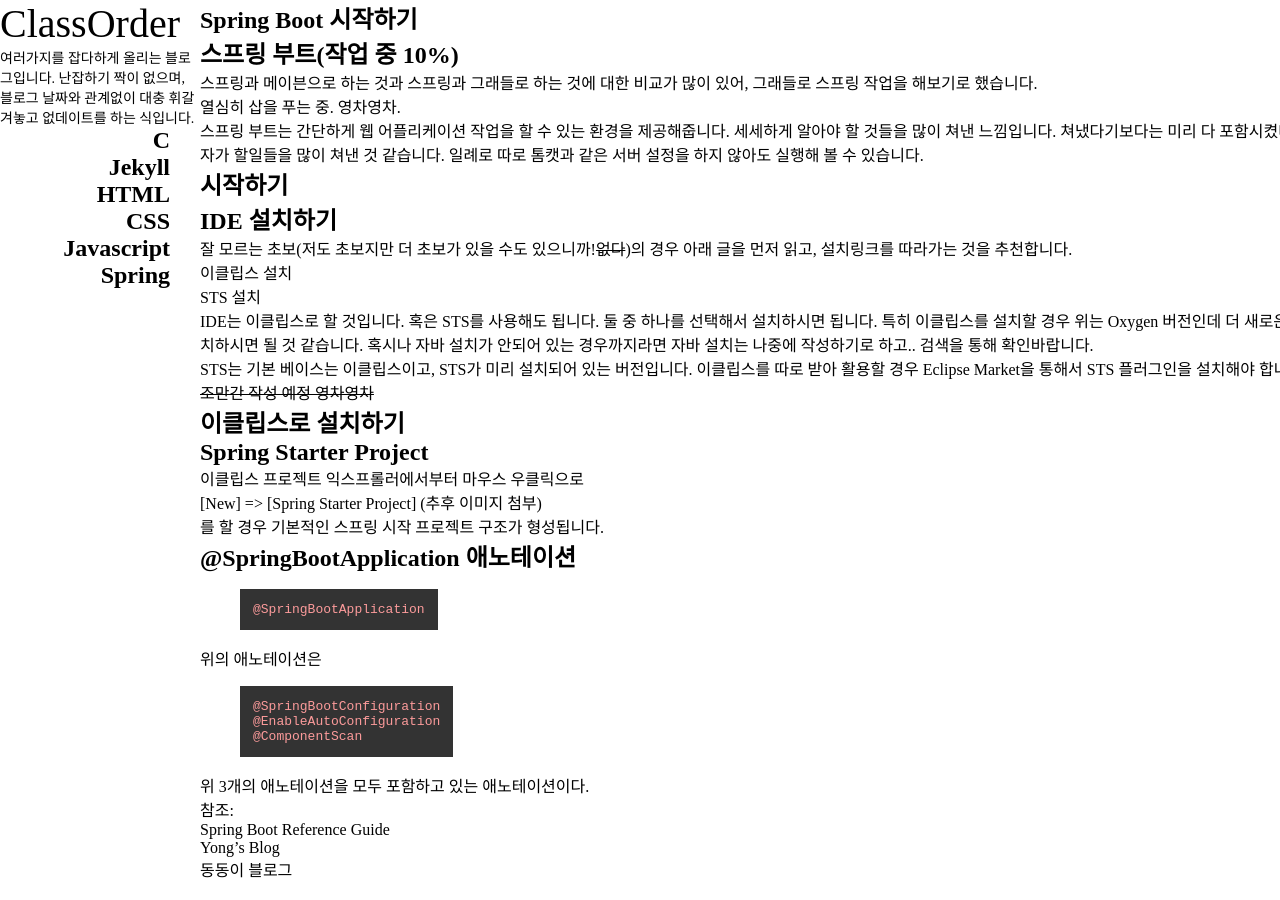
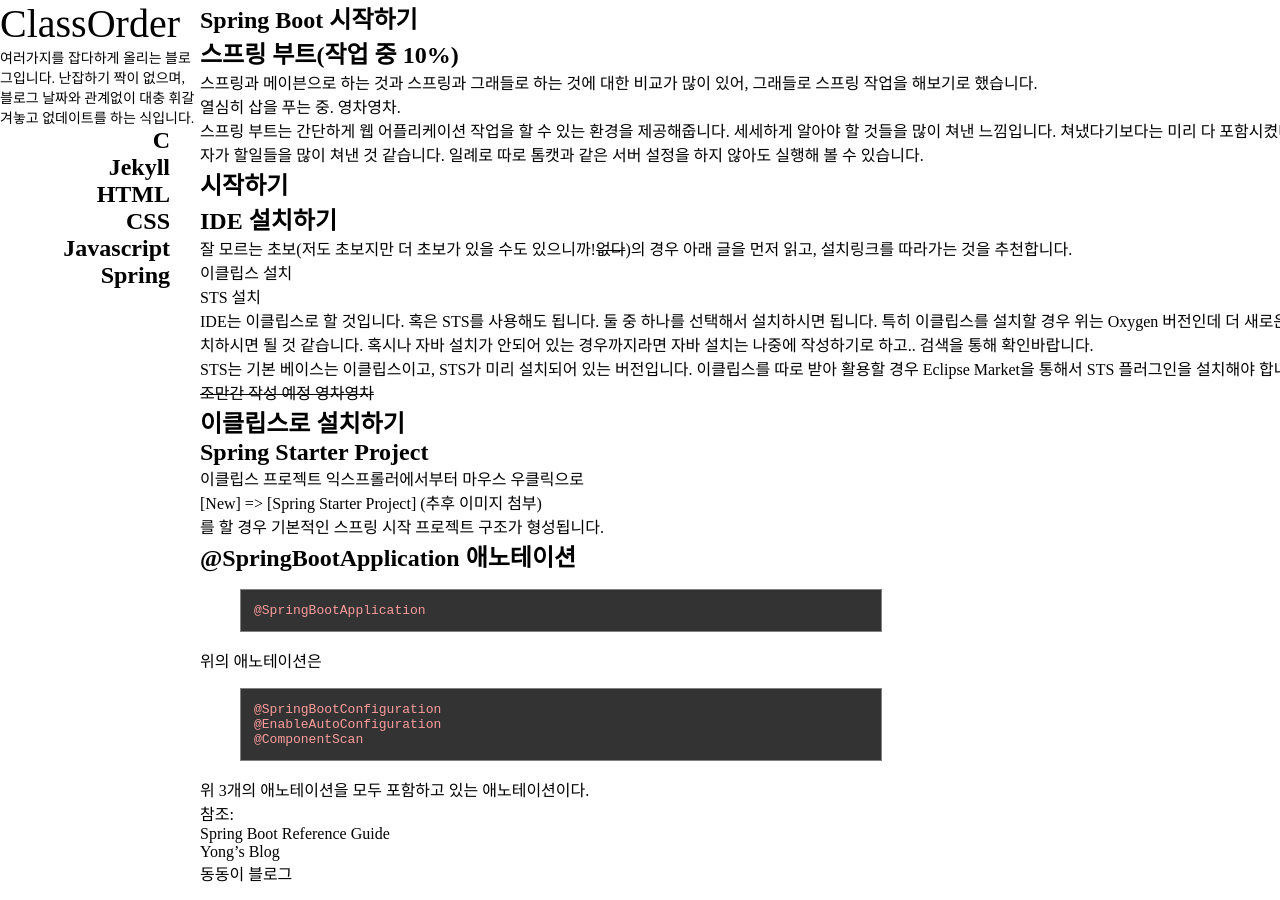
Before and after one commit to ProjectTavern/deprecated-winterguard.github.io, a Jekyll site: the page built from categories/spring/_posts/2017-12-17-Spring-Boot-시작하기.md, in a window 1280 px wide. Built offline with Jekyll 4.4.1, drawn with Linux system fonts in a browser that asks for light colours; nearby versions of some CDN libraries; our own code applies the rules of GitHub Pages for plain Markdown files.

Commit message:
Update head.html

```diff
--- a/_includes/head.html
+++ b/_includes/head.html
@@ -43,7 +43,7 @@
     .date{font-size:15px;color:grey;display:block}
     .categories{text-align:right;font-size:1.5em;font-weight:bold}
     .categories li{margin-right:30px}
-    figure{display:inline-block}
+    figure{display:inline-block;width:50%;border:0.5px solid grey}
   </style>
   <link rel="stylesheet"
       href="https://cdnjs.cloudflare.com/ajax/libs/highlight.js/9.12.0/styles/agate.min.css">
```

- - - - - - -

▶ PROBLEM: Copy out the whole listing exactly. Skip its pictures.

▶ SOLVED PROBLEM:
Before and after one commit to ProjectTavern/deprecated-winterguard.github.io, a Jekyll site: the page built from categories/spring/_posts/2017-12-17-Spring-Boot-시작하기.md, in a window 1280 px wide. Built offline with Jekyll 4.4.1, drawn with Linux system fonts in a browser that asks for light colours; nearby versions of some CDN libraries; our own code applies the rules of GitHub Pages for plain Markdown files.

Commit message:
Update head.html

```diff
--- a/_includes/head.html
+++ b/_includes/head.html
@@ -43,7 +43,7 @@
     .date{font-size:15px;color:grey;display:block}
     .categories{text-align:right;font-size:1.5em;font-weight:bold}
     .categories li{margin-right:30px}
-    figure{display:inline-block}
+    figure{display:inline-block;width:50%;border:0.5px solid grey}
   </style>
   <link rel="stylesheet"
       href="https://cdnjs.cloudflare.com/ajax/libs/highlight.js/9.12.0/styles/agate.min.css">
```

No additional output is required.